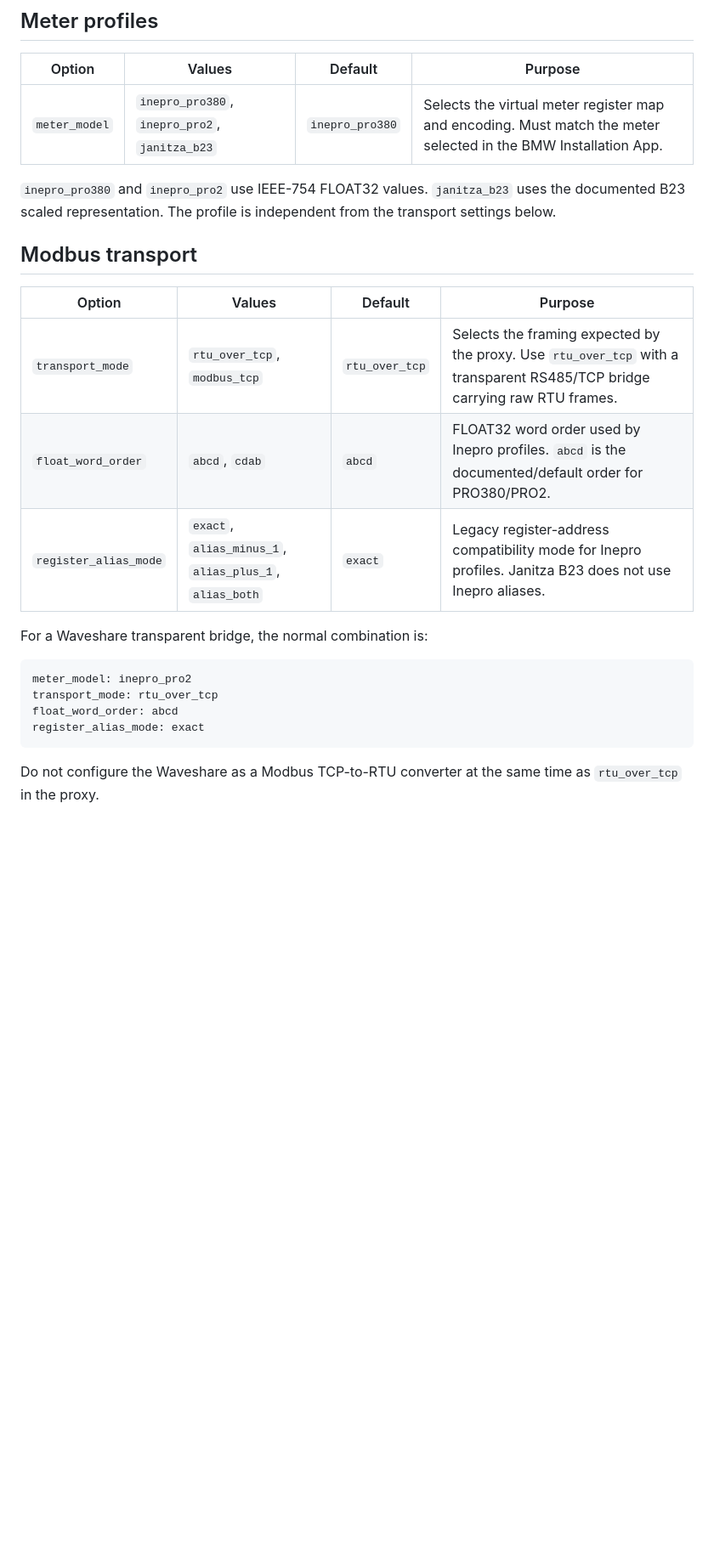
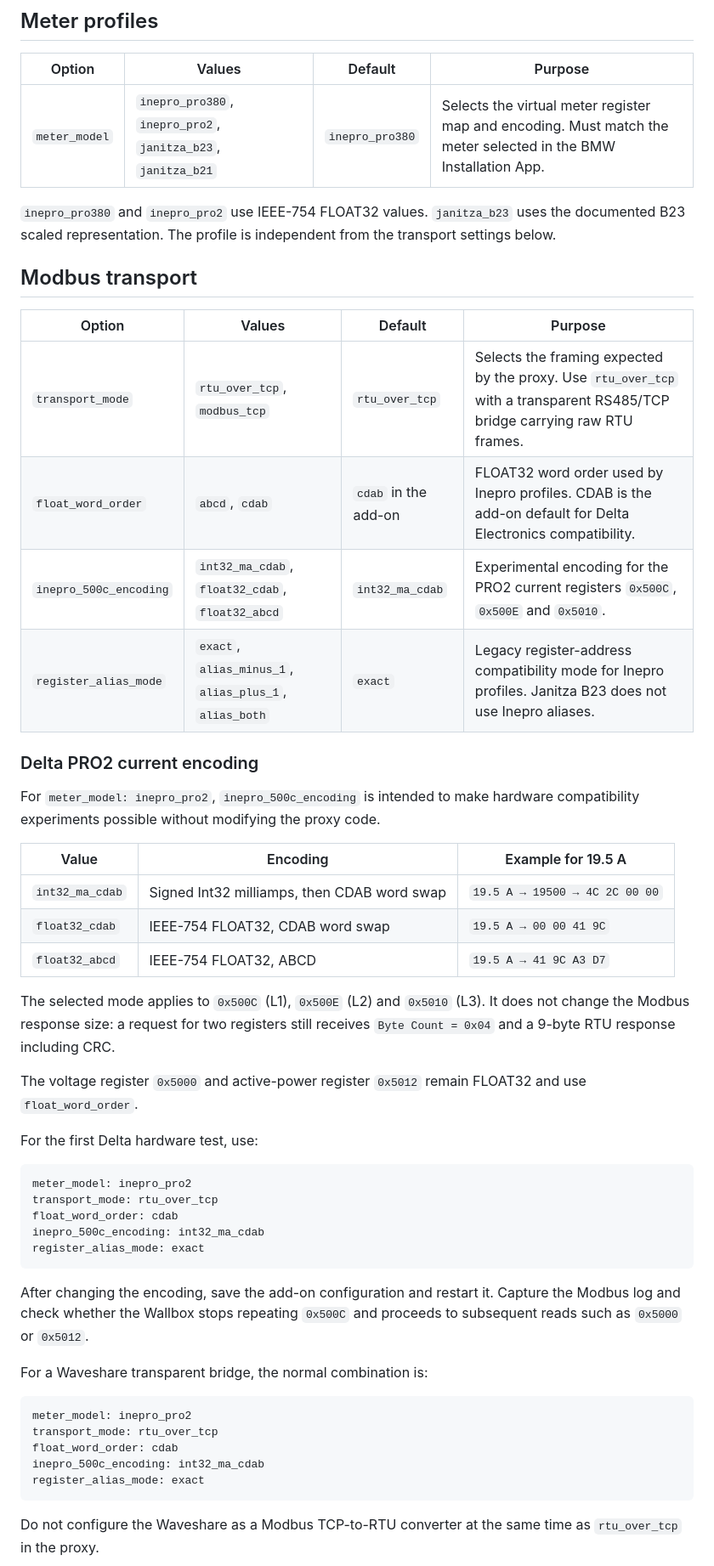
Before and after one commit to romulocintra/bmw_wallboxproxy, a Markdown page: CONFIGURATION.md, the part around one of its changes. Shown at 85% size. Drawn GitHub-style; blank space fills up the shorter version.

Commit message:
docs: document Delta current encoding options

````diff
--- a/CONFIGURATION.md
+++ b/CONFIGURATION.md
@@ -6,7 +6,7 @@ The Home Assistant add-on configuration is the source of truth. After changing o
 
 | Option | Values | Default | Purpose |
 |---|---|---|---|
-| `meter_model` | `inepro_pro380`, `inepro_pro2`, `janitza_b23` | `inepro_pro380` | Selects the virtual meter register map and encoding. Must match the meter selected in the BMW Installation App. |
+| `meter_model` | `inepro_pro380`, `inepro_pro2`, `janitza_b23`, `janitza_b21` | `inepro_pro380` | Selects the virtual meter register map and encoding. Must match the meter selected in the BMW Installation App. |
 
 `inepro_pro380` and `inepro_pro2` use IEEE-754 FLOAT32 values. `janitza_b23` uses the documented B23 scaled representation. The profile is independent from the transport settings below.
 
@@ -15,15 +15,43 @@ The Home Assistant add-on configuration is the source of truth. After changing o
 | Option | Values | Default | Purpose |
 |---|---|---|---|
 | `transport_mode` | `rtu_over_tcp`, `modbus_tcp` | `rtu_over_tcp` | Selects the framing expected by the proxy. Use `rtu_over_tcp` with a transparent RS485/TCP bridge carrying raw RTU frames. |
-| `float_word_order` | `abcd`, `cdab` | `abcd` | FLOAT32 word order used by Inepro profiles. `abcd` is the documented/default order for PRO380/PRO2. |
+| `float_word_order` | `abcd`, `cdab` | `cdab` in the add-on | FLOAT32 word order used by Inepro profiles. CDAB is the add-on default for Delta Electronics compatibility. |
+| `inepro_500c_encoding` | `int32_ma_cdab`, `float32_cdab`, `float32_abcd` | `int32_ma_cdab` | Experimental encoding for the PRO2 current registers `0x500C`, `0x500E` and `0x5010`. |
 | `register_alias_mode` | `exact`, `alias_minus_1`, `alias_plus_1`, `alias_both` | `exact` | Legacy register-address compatibility mode for Inepro profiles. Janitza B23 does not use Inepro aliases. |
+
+### Delta PRO2 current encoding
+
+For `meter_model: inepro_pro2`, `inepro_500c_encoding` is intended to make hardware compatibility experiments possible without modifying the proxy code.
+
+| Value | Encoding | Example for 19.5 A |
+|---|---|---|
+| `int32_ma_cdab` | Signed Int32 milliamps, then CDAB word swap | `19.5 A → 19500 → 4C 2C 00 00` |
+| `float32_cdab` | IEEE-754 FLOAT32, CDAB word swap | `19.5 A → 00 00 41 9C` |
+| `float32_abcd` | IEEE-754 FLOAT32, ABCD | `19.5 A → 41 9C A3 D7` |
+
+The selected mode applies to `0x500C` (L1), `0x500E` (L2) and `0x5010` (L3). It does not change the Modbus response size: a request for two registers still receives `Byte Count = 0x04` and a 9-byte RTU response including CRC.
+
+The voltage register `0x5000` and active-power register `0x5012` remain FLOAT32 and use `float_word_order`.
+
+For the first Delta hardware test, use:
+
+```yaml
+meter_model: inepro_pro2
+transport_mode: rtu_over_tcp
+float_word_order: cdab
+inepro_500c_encoding: int32_ma_cdab
+register_alias_mode: exact
+```
+
+After changing the encoding, save the add-on configuration and restart it. Capture the Modbus log and check whether the Wallbox stops repeating `0x500C` and proceeds to subsequent reads such as `0x5000` or `0x5012`.
 
 For a Waveshare transparent bridge, the normal combination is:
 
 ```yaml
 meter_model: inepro_pro2
 transport_mode: rtu_over_tcp
-float_word_order: abcd
+float_word_order: cdab
+inepro_500c_encoding: int32_ma_cdab
 register_alias_mode: exact
 ```
 
````
Also changed, not shown: other parts of CONFIGURATION.md (+2 -1 lines).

* * * * * * *

Task instructions
Only the number is wanted: how many lines of the material contain the word "Delta"?

Task response
4